- Exercise
Please return each line of the listing below exactly as written.

- Data for this task
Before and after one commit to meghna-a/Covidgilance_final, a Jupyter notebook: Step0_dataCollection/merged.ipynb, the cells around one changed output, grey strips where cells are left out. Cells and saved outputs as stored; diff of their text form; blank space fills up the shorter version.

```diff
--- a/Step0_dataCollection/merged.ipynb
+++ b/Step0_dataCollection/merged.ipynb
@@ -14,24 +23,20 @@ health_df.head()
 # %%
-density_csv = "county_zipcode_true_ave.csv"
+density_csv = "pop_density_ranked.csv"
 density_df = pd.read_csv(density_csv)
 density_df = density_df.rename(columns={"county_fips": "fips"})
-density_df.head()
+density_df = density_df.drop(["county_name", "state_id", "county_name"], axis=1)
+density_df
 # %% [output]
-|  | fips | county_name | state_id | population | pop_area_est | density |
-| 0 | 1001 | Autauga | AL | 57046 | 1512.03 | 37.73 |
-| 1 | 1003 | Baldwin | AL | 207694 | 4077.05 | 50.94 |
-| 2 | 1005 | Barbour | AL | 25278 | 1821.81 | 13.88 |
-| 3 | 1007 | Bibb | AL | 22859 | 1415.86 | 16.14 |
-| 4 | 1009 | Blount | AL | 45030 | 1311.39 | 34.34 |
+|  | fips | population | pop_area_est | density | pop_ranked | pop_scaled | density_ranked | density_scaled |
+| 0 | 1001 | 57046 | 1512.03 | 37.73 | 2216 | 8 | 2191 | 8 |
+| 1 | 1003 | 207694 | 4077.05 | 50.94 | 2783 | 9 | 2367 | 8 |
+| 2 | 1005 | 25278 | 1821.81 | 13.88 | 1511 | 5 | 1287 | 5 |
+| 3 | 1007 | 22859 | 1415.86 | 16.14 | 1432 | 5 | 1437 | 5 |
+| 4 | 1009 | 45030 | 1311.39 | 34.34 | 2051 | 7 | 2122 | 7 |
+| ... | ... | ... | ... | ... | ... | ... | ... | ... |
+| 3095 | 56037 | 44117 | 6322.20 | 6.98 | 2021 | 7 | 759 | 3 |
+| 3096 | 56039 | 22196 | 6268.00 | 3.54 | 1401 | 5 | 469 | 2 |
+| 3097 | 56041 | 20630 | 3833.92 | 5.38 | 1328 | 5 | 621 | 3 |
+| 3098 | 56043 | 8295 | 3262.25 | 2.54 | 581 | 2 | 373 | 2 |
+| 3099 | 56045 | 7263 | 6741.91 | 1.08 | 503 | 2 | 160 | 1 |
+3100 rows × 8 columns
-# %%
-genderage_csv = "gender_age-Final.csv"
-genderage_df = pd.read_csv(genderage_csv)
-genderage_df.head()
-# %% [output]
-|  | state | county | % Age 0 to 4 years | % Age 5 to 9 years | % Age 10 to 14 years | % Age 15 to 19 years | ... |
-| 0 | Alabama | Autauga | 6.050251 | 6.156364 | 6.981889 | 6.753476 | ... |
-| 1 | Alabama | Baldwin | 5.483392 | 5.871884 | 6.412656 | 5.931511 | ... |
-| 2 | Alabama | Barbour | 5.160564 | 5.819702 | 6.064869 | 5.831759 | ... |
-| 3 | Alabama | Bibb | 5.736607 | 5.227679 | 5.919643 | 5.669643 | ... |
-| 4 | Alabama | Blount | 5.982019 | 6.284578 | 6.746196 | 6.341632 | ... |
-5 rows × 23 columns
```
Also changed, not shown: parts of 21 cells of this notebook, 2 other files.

- Solved exercise
Before and after one commit to meghna-a/Covidgilance_final, a Jupyter notebook: Step0_dataCollection/merged.ipynb, the cells around one changed output, grey strips where cells are left out. Cells and saved outputs as stored; diff of their text form; blank space fills up the shorter version.

```diff
--- a/Step0_dataCollection/merged.ipynb
+++ b/Step0_dataCollection/merged.ipynb
@@ -14,24 +23,20 @@ health_df.head()
 # %%
-density_csv = "county_zipcode_true_ave.csv"
+density_csv = "pop_density_ranked.csv"
 density_df = pd.read_csv(density_csv)
 density_df = density_df.rename(columns={"county_fips": "fips"})
-density_df.head()
+density_df = density_df.drop(["county_name", "state_id", "county_name"], axis=1)
+density_df
 # %% [output]
-|  | fips | county_name | state_id | population | pop_area_est | density |
-| 0 | 1001 | Autauga | AL | 57046 | 1512.03 | 37.73 |
-| 1 | 1003 | Baldwin | AL | 207694 | 4077.05 | 50.94 |
-| 2 | 1005 | Barbour | AL | 25278 | 1821.81 | 13.88 |
-| 3 | 1007 | Bibb | AL | 22859 | 1415.86 | 16.14 |
-| 4 | 1009 | Blount | AL | 45030 | 1311.39 | 34.34 |
+|  | fips | population | pop_area_est | density | pop_ranked | pop_scaled | density_ranked | density_scaled |
+| 0 | 1001 | 57046 | 1512.03 | 37.73 | 2216 | 8 | 2191 | 8 |
+| 1 | 1003 | 207694 | 4077.05 | 50.94 | 2783 | 9 | 2367 | 8 |
+| 2 | 1005 | 25278 | 1821.81 | 13.88 | 1511 | 5 | 1287 | 5 |
+| 3 | 1007 | 22859 | 1415.86 | 16.14 | 1432 | 5 | 1437 | 5 |
+| 4 | 1009 | 45030 | 1311.39 | 34.34 | 2051 | 7 | 2122 | 7 |
+| ... | ... | ... | ... | ... | ... | ... | ... | ... |
+| 3095 | 56037 | 44117 | 6322.20 | 6.98 | 2021 | 7 | 759 | 3 |
+| 3096 | 56039 | 22196 | 6268.00 | 3.54 | 1401 | 5 | 469 | 2 |
+| 3097 | 56041 | 20630 | 3833.92 | 5.38 | 1328 | 5 | 621 | 3 |
+| 3098 | 56043 | 8295 | 3262.25 | 2.54 | 581 | 2 | 373 | 2 |
+| 3099 | 56045 | 7263 | 6741.91 | 1.08 | 503 | 2 | 160 | 1 |
+3100 rows × 8 columns
-# %%
-genderage_csv = "gender_age-Final.csv"
-genderage_df = pd.read_csv(genderage_csv)
-genderage_df.head()
-# %% [output]
-|  | state | county | % Age 0 to 4 years | % Age 5 to 9 years | % Age 10 to 14 years | % Age 15 to 19 years | ... |
-| 0 | Alabama | Autauga | 6.050251 | 6.156364 | 6.981889 | 6.753476 | ... |
-| 1 | Alabama | Baldwin | 5.483392 | 5.871884 | 6.412656 | 5.931511 | ... |
-| 2 | Alabama | Barbour | 5.160564 | 5.819702 | 6.064869 | 5.831759 | ... |
-| 3 | Alabama | Bibb | 5.736607 | 5.227679 | 5.919643 | 5.669643 | ... |
-| 4 | Alabama | Blount | 5.982019 | 6.284578 | 6.746196 | 6.341632 | ... |
-5 rows × 23 columns
```
Also changed, not shown: parts of 21 cells of this notebook, 2 other files.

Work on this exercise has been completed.